How severe is Europe’s dearth of AI talent and how does it compare to the United States, China and the United Kingdom – the world’s AI champions?
This week's guest on the Director’s Cut of ‘The Sound of Economics’, Annamaria Lusardi, raises the urgent need to adopt policies that seek to improve people’s understanding of financial concepts and risks, in conversation with Bruegel deputy director Maria Demertzis.
Financial literacy is financial education, such as basic economics, statistics and numeracy skills combined with the ability to employ these skills in making financial decisions. As more and more households are asked to make their own decisions about such issues, financial illiteracy can become a serious threat to their life-time welfare. The authors of this paper explain why financial literacy matters and suggest, in light of their findings, some policy recommendations.
In this blog post, we look at the impact of Brexit on UK’s education and research and development sectors in terms of students and staff, as well as funding.

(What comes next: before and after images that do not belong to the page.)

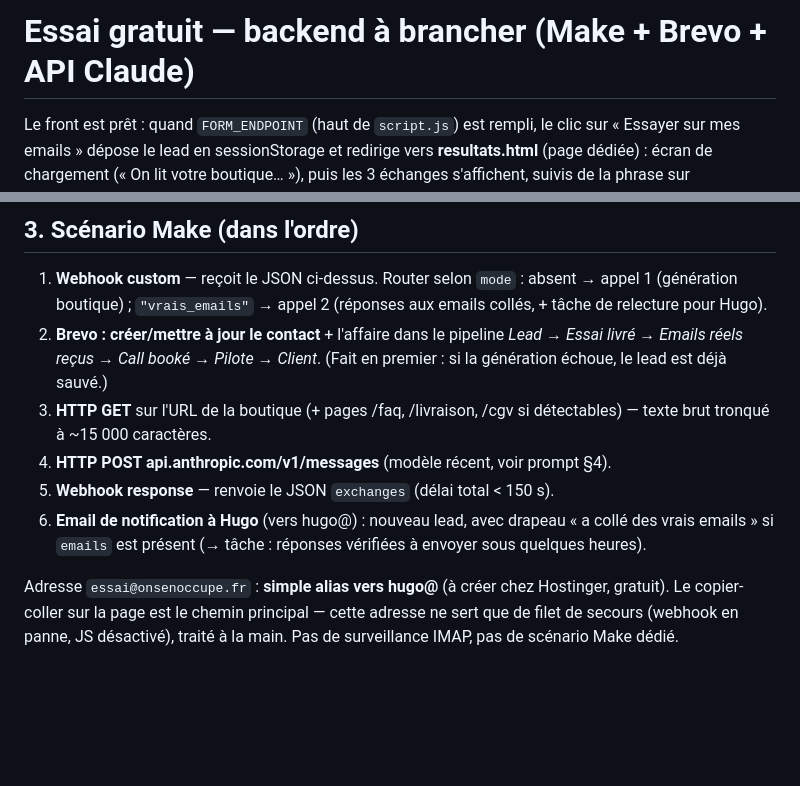
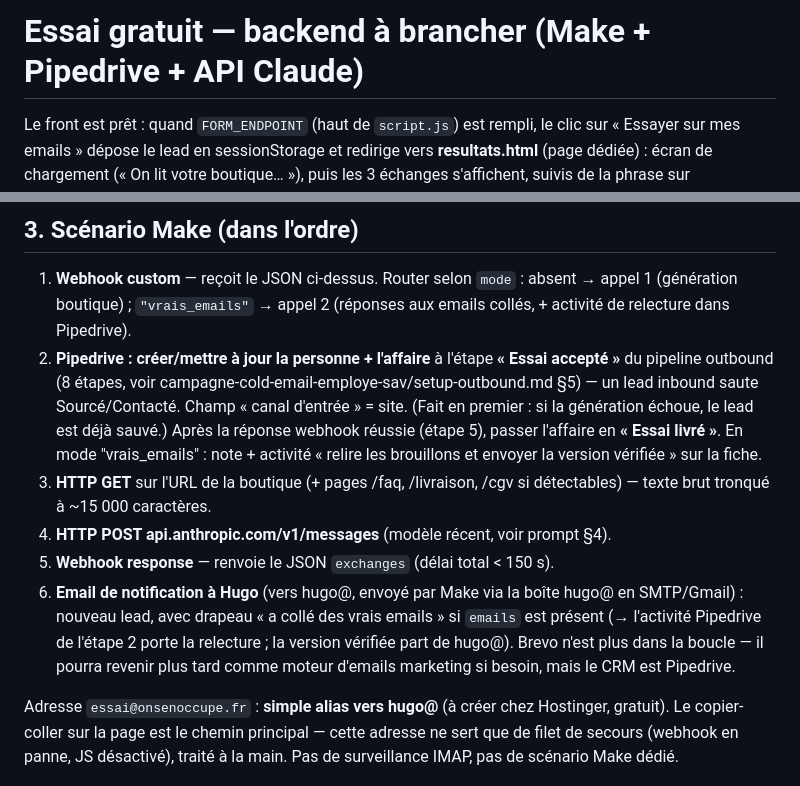
Before and after one commit to dklhqsbaegh/onsenoccupe, a Markdown page: ESSAI-BACKEND.md, 2 parts joined by grey strips. Drawn GitHub-style; blank space fills up the shorter version.

Commit message:
Backend essai : CRM basculé de Brevo vers Pipedrive
Alignement sur setup-outbound.md (stack validée) : le webhook Make écrit
dans Pipedrive (étape « Essai accepté » → « Essai livré », activité de
relecture en mode vrais_emails). Notifications et envois via hugo@.
A-REMPLACER : séquence cold email marquée alignée sur la nouvelle offre.

Co-Authored-By: Claude Fable 5 <noreply@anthropic.com>

```diff
--- a/ESSAI-BACKEND.md
+++ b/ESSAI-BACKEND.md
@@ -1,4 +1,4 @@
-# Essai gratuit — backend à brancher (Make + Brevo + API Claude)
+# Essai gratuit — backend à brancher (Make + Pipedrive + API Claude)
 
 Le front est prêt : quand `FORM_ENDPOINT` (haut de `script.js`) est rempli,
 le clic sur « Essayer sur mes emails » dépose le lead en sessionStorage et
@@ -82,17 +82,25 @@ enregistré le contact AVANT de générer.
 
 1. **Webhook custom** — reçoit le JSON ci-dessus. Router selon `mode` :
    absent → appel 1 (génération boutique) ; `"vrais_emails"` → appel 2
-   (réponses aux emails collés, + tâche de relecture pour Hugo).
-2. **Brevo : créer/mettre à jour le contact** + l'affaire dans le pipeline
-   *Lead → Essai livré → Emails réels reçus → Call booké → Pilote → Client*.
+   (réponses aux emails collés, + activité de relecture dans Pipedrive).
+2. **Pipedrive : créer/mettre à jour la personne + l'affaire** à l'étape
+   **« Essai accepté »** du pipeline outbound (8 étapes, voir
+   campagne-cold-email-employe-sav/setup-outbound.md §5) — un lead inbound
+   saute Sourcé/Contacté. Champ « canal d'entrée » = site.
    (Fait en premier : si la génération échoue, le lead est déjà sauvé.)
+   Après la réponse webhook réussie (étape 5), passer l'affaire en
+   **« Essai livré »**. En mode "vrais_emails" : note + activité
+   « relire les brouillons et envoyer la version vérifiée » sur la fiche.
 3. **HTTP GET** sur l'URL de la boutique (+ pages /faq, /livraison,
    /cgv si détectables) — texte brut tronqué à ~15 000 caractères.
 4. **HTTP POST api.anthropic.com/v1/messages** (modèle récent, voir prompt §4).
 5. **Webhook response** — renvoie le JSON `exchanges` (délai total < 150 s).
-6. **Email de notification à Hugo** (vers hugo@) : nouveau lead, avec
-   drapeau « a collé des vrais emails » si `emails` est présent (→ tâche :
-   réponses vérifiées à envoyer sous quelques heures).
+6. **Email de notification à Hugo** (vers hugo@, envoyé par Make via la
+   boîte hugo@ en SMTP/Gmail) : nouveau lead, avec drapeau « a collé des
+   vrais emails » si `emails` est présent (→ l'activité Pipedrive de
+   l'étape 2 porte la relecture ; la version vérifiée part de hugo@).
+   Brevo n'est plus dans la boucle — il pourra revenir plus tard comme
+   moteur d'emails marketing si besoin, mais le CRM est Pipedrive.
 
 Adresse `essai@onsenoccupe.fr` : **simple alias vers hugo@** (à créer chez
 Hostinger, gratuit). Le copier-coller sur la page est le chemin principal —
```
Also changed, not shown: A-REMPLACER.md (+4 -3 lines).
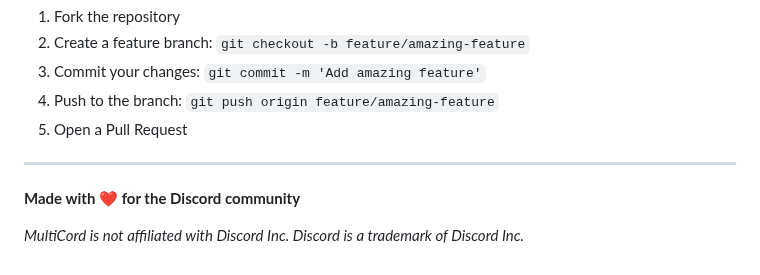
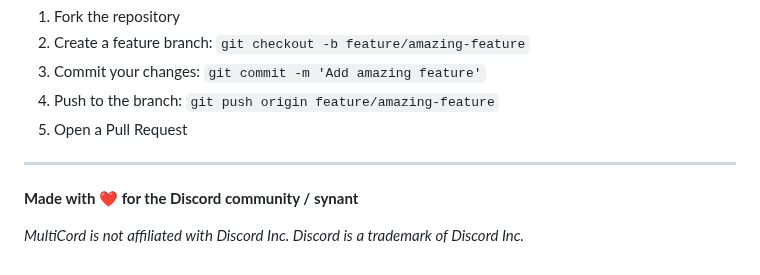
Before and after one commit to Daziusm/MultiCord, a Markdown page: README.md, the part around one of its changes. Drawn GitHub-style.

```diff
--- a/README.md
+++ b/README.md
@@ -197,6 +197,6 @@ Contributions are welcome! Please read our [Contributing Guidelines](CONTRIBUTIN
 
 ---
 
-**Made with ❤️ for the Discord community**
+**Made with ❤️ for the Discord community / synant**
 
 *MultiCord is not affiliated with Discord Inc. Discord is a trademark of Discord Inc.*
```
Also changed, not shown: other parts of README.md (+1 -1 lines).
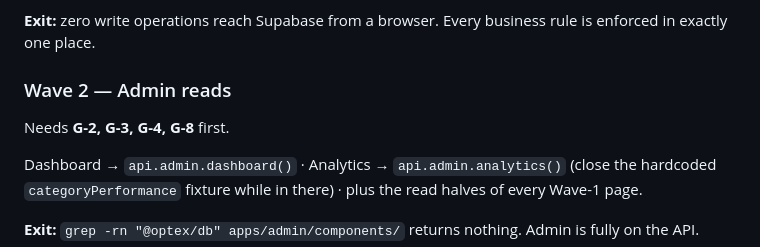
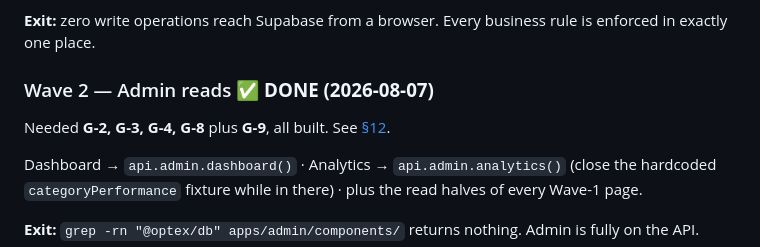
Before and after one commit to kalyan1421/optex-platform, a Markdown page: docs/API-MIGRATION-PLAN.md, the part around one of its changes. GitHub-like rendering.

Commit message:
docs: record Wave 2 completion
Co-Authored-By: Claude Opus 5 <noreply@anthropic.com>

```diff
--- a/docs/API-MIGRATION-PLAN.md
+++ b/docs/API-MIGRATION-PLAN.md
@@ -133,9 +133,9 @@ Five waves. Ordered by risk retired per unit of effort, not by tidiness.
 
 **Exit:** zero write operations reach Supabase from a browser. Every business rule is enforced in exactly one place.
 
-### Wave 2 — Admin reads
+### Wave 2 — Admin reads ✅ **DONE (2026-08-07)**
 
-Needs **G-2, G-3, G-4, G-8** first.
+Needed **G-2, G-3, G-4, G-8** plus **G-9**, all built. See [§12](#12-wave-2-completion-record).
 
 Dashboard → `api.admin.dashboard()` · Analytics → `api.admin.analytics()` (close the hardcoded `categoryPerformance` fixture while in there) · plus the read halves of every Wave-1 page.
 
```
Also changed, not shown: other parts of docs/API-MIGRATION-PLAN.md (+54 -0 lines).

Money has not held up educational advancement in Delhi or in India more generally. Delhi’s education budget has risen steadily. And the worry is that the increased budget will once again be hijacked by glamorous but wasteful projects, including in higher education.
On the 13th January 2014, Bruegel hosted an event to discuss the issue of youth unemployment in Europe. During the event, McKinsey & Co’s Mona Mourshed presented their latest report, “Getting Europe’s youth into work.” The event was introduced by Androulla Vassiliou, European Commissioner for Education, Culture, Multilingualism, and Youth. The discussion included remarks by […]
Intra-EU migration increased before the crisis, especially into booming countries like Ireland and Spain. What happened during the crisis?
What’s at stake: The global youth unemployment rate, which was already high before the start of the Great Recession, has reached skyrocketing levels in the past two years. While youth unemployment rates have increased in almost all countries, there has been wide divergence in the size of this increase – often reflecting the country specific aspects of the transition from school to work. For most, if not all, a serious discussion about the potential “scarring effects” induced by such a situation appears, however, warranted if we want to avoid having one generation permanently bear the burden of this crisis.
Since the introduction of the Shanghai ranking of the world‘s universities it has been clear that European universities are underperforming. This blueprint discusses the potential explanations and points at different reform priorities for higher education in Europe.
Based on a survey of European universities, this policy brief states that despite the good performance of some countries, Europe as a whole trails the US by a wide margin. The reason is two-fold. First, Europe invests too little in higher education. Second, European universities suffer from poor governance, insufficient autonomy and often perverse incentives. […]
According to Jean Pisani-Ferry, underinvestment in human capital leads to a slow but inexorable erosion of Europe’s prosperity. A trend that could be efficiently addressed and reversed by developing and upgrading education systems and by devising a skilled migration policy, wouldn’t it be for a lacking sense of urgency. Click here to download this […]